        She did just that, too.  Kit talked to Clancy on the phone after they got home, and he put Jessie on the phone so he could thank her for the scones, while she was reading her books and also using her interactive software to learn all about the mechanics of taking off and landing.  Kit was steeling himself for it; it was always a bumpy time for any new pilot, and the shocks on his plane’s landing gear were going to be sorely tested.

        Sheila opened the door without knocking.  “Hey cousin,” she called.

        “Yeah?” he asked, pausing from the interactive quiz he was taking on his laptop about the avionics system in the CJ series jets.

        “You got a minute?  I need some help with something.”

        He paused the quiz and went out with her, going to her car.  The trunk of her Mustang was tied down, with a box hanging out of it.  “What did you buy?” he asked.

        “My TV died on my last night, I have no idea why,” she answered.  “Can you help me carry it to my place?”

        “Sure,” he said.  She’d bought a large flat-screen TV, looked like 40 inches at least, and the two of them carried it from her car.

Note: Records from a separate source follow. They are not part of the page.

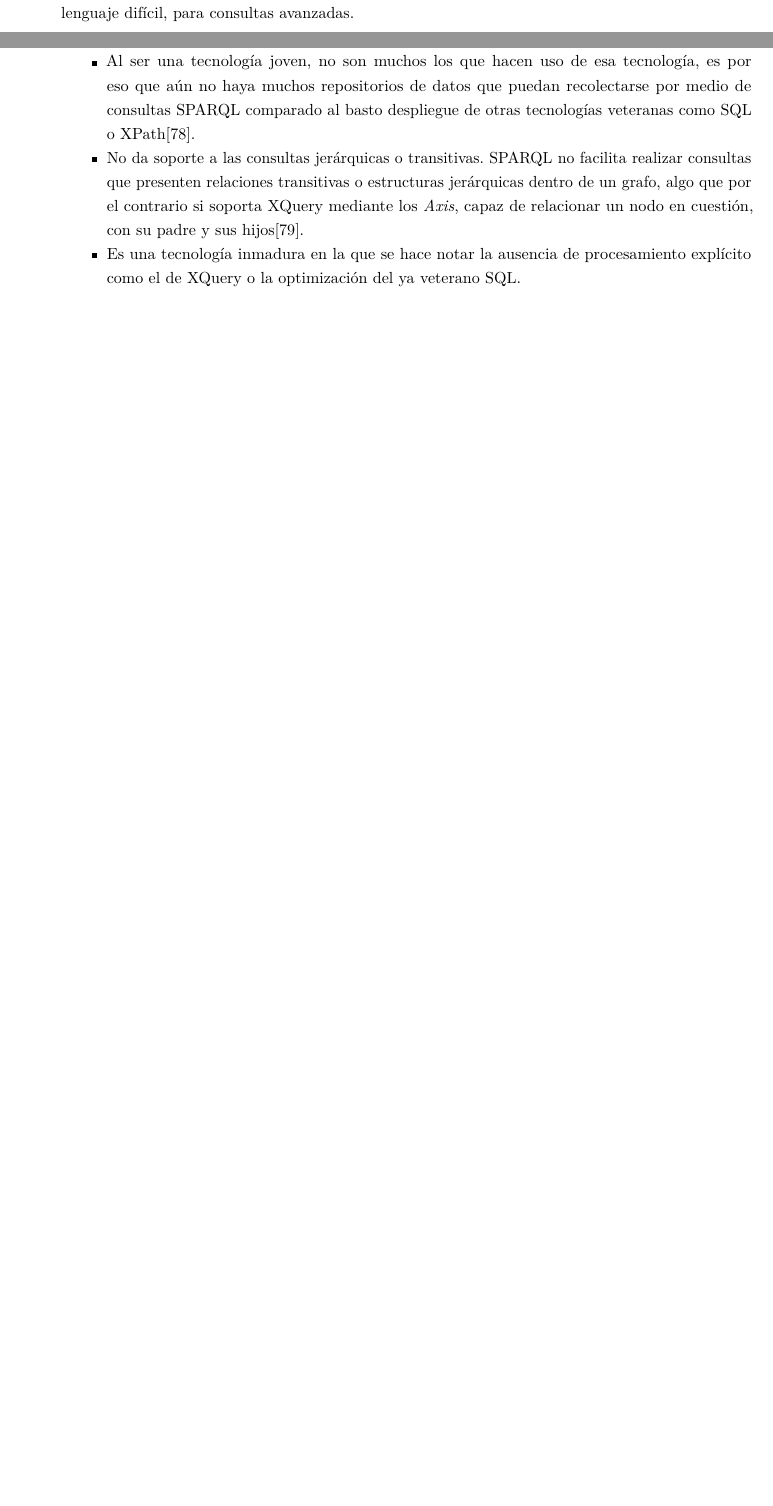
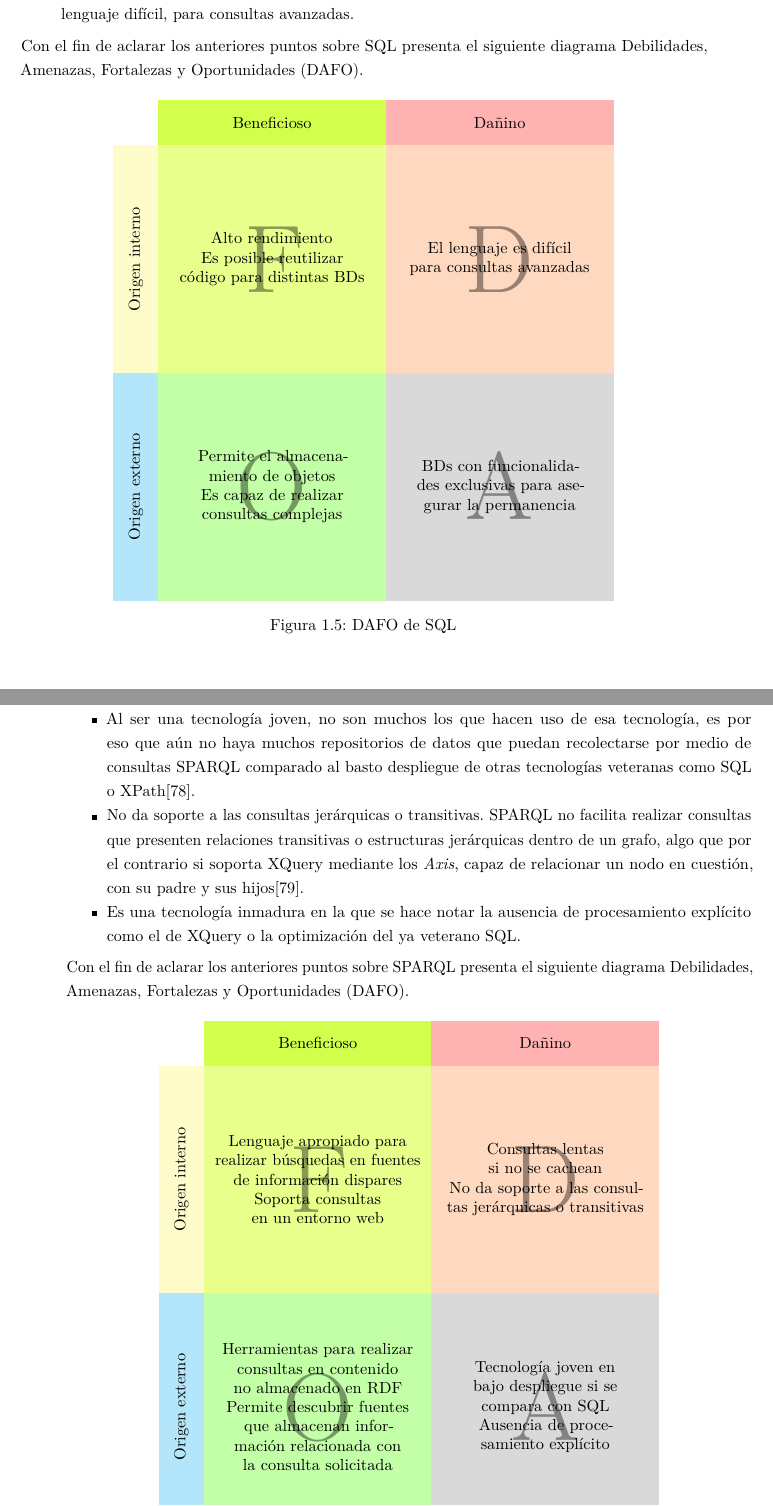
Before and after one commit to Alchemy-Meister/PFG, a LaTeX thesis (PFG-Jesus-Sesma.tex, which reads content/labman/benefits-drawbacks-study.tex): two parts of pages 22 and 23 of 94 before the commit and two parts of pages 24 and 25 of 96 after it, joined at a grey line, cut so that both start at the same text, the shorter picture padded with empty space. Compiled offline with pdfLaTeX.

Commit message:
swot diagrams have been added

```diff
--- a/PFG-Jesus-Sesma.tex
+++ b/PFG-Jesus-Sesma.tex
@@ -4,7 +4,10 @@
 \usepackage{eurosym}
 \usepackage{color}
 \usepackage{placeins}
+\usepackage{tikz}
 \usepackage[toc, acronym, nomain]{glossaries}
+
+\usetikzlibrary{matrix}
 
 \setlength{\headheight}{12.22504pt}
 
--- a/content/labman/benefits-drawbacks-study.tex
+++ b/content/labman/benefits-drawbacks-study.tex
@@ -45,6 +81,41 @@ Habiendo introducido anteriormente las tecnologías que dispone \acrshort{labman
 
 	\item Realizar consultas a una tabla es meramente intuitivo, pero a medida que se añaden condiciones, filtros, funciones, \textit{inner queries} y \textit{joins} con otras tablas la dificultad aumenta, haciendo el lenguaje difícil, para consultas avanzadas.
 \end{itemize}
+
+Con el fin de aclarar los anteriores puntos sobre \acrshort{sql} presenta el siguiente diagrama \acrfull{dafo}.
+
+\begin{figure}[!htbp]
+\centering
+\begin{tikzpicture}[
+    any/.style={minimum width=5cm,minimum height=5cm,%
+                 text width=4.5cm,align=center,outer sep=0pt},
+    header/.style={any,minimum height=1cm,fill=black!10},
+    leftcol/.style={header,rotate=90},
+    mycolor/.style={fill=#1, text=#1!60!black}
+]
+
+\matrix (SWOT) [matrix of nodes,nodes={any,anchor=center},%
+                column sep=-\pgflinewidth,%
+                row sep=-\pgflinewidth,%
+                row 1/.style={nodes=header},%
+                column 1/.style={nodes=leftcol},
+                inner sep=0pt]
+{
+          &|[fill=helpful]| {\texta} & |[fill=harmful]| {\textb} \\
+|[fill=internal]| {\textcn} & |[mycolor=F]| \back{F} & |[mycolor=D]| \back{D} \\
+|[fill=external]| {\textdn} & |[mycolor=O]| \back{O} & |[mycolor=A]| \back{A} \\
+};
+
+\node[any, anchor=center] at (SWOT-2-2) {Alto rendimiento\\ Es posible reutilizar código para distintas \acrshortpl{bd}};
+\node[any, anchor=center] at (SWOT-2-3) {El lenguaje es difícil para consultas avanzadas\\ };
+\node[any, anchor=center] at (SWOT-3-2) {Permite el almacenamiento de objetos\\ Es capaz de realizar consultas complejas};
+\node[any, anchor=center] at (SWOT-3-3) {\acrshortpl{bd} con funcionalidades exclusivas para asegurar la permanencia};
+
+\FloatBarrier
+
+\end{tikzpicture}
+\caption{\acrshort{dafo} de \acrshort{sql}}
+\end{figure}
 
 \subsection{SPARQL}
 
@@ -74,3 +145,34 @@ Habiendo introducido anteriormente las tecnologías que dispone \acrshort{labman
 	\item Es una tecnología inmadura en la que se hace notar la ausencia de procesamiento explícito como el de \acrshort{xquery} o la optimización del ya veterano \acrshort{sql}.
 \end{itemize}
 
+Con el fin de aclarar los anteriores puntos sobre \acrshort{sparql} presenta el siguiente diagrama \acrfull{dafo}.
+
+\begin{figure}[!htbp]
+\centering
+\begin{tikzpicture}[
+    any/.style={minimum width=5cm,minimum height=5cm,%
+                 text width=4.5cm,align=center,outer sep=0pt},
+    header/.style={any,minimum height=1cm,fill=black!10},
+    leftcol/.style={header,rotate=90},
+    mycolor/.style={fill=#1, text=#1!60!black}
+]
+
+\matrix (SWOT) [matrix of nodes,nodes={any,anchor=center},%
+                column sep=-\pgflinewidth,%
+                row sep=-\pgflinewidth,%
+                row 1/.style={nodes=header},%
+                column 1/.style={nodes=leftcol},
+                inner sep=0pt]
+{
+          &|[fill=helpful]| {\texta} & |[fill=harmful]| {\textb} \\
+|[fill=internal]| {\textcn} & |[mycolor=F]| \back{F} & |[mycolor=D]| \back{D} \\
+|[fill=external]| {\textdn} & |[mycolor=O]| \back{O} & |[mycolor=A]| \back{A} \\
+};
+
+\node[any, anchor=center] at (SWOT-2-2) {Lenguaje apropiado para realizar búsquedas en fuentes de información dispares \\ Soporta consultas en un entorno web};
+\node[any, anchor=center] at (SWOT-2-3) {Consultas lentas si no se cachean \\ No da soporte a las consultas jerárquicas o transitivas};
+\node[any, anchor=center] at (SWOT-3-2) {Herramientas para realizar consultas en contenido no almacenado en \acrshort{rdf} \\ Permite descubrir fuentes que almacenan información relacionada con la consulta solicitada};
+\node[any, anchor=center] at (SWOT-3-3) {Tecnología joven en bajo despliegue si se compara con \acrshort{sql} \\ Ausencia de procesamiento explícito};
+
+
+\end{tikzpicture}
```
Also changed, not shown: content/acronyms.tex (+2 -0 lines), content/introduction.tex (+1 -1 lines), content/organization/human-resources.tex (+1 -1 lines), fig/flow.pdf, PFG-Jesus-Sesma.tex (16 more changed lines), content/labman/benefits-drawbacks-study.tex (47 more changed lines).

        “Has Terry been calling you?” she asked.

        “Not really, why?”

        “He’s been calling me every freakin’ day,” she complained.  “He’s really trying to get Ally’s number.”

        “I told him to leave that alone, that she’d call him when she’s ready,” he grunted.

        “Well, he’s not listening very well.  So, what did you think of Kendall Brighton?”

        Kit chuckled.  “I like him,” he said honestly.

        “Yeah, he seems nice,” she answered.  “I met him last month when I went up for the weekend to see Mom, and bring back more of my stuff.  I can’t wait for them to finish the apartments,” she said.  “As soon as we move in, I’ll be able to have my stuff shipped down.”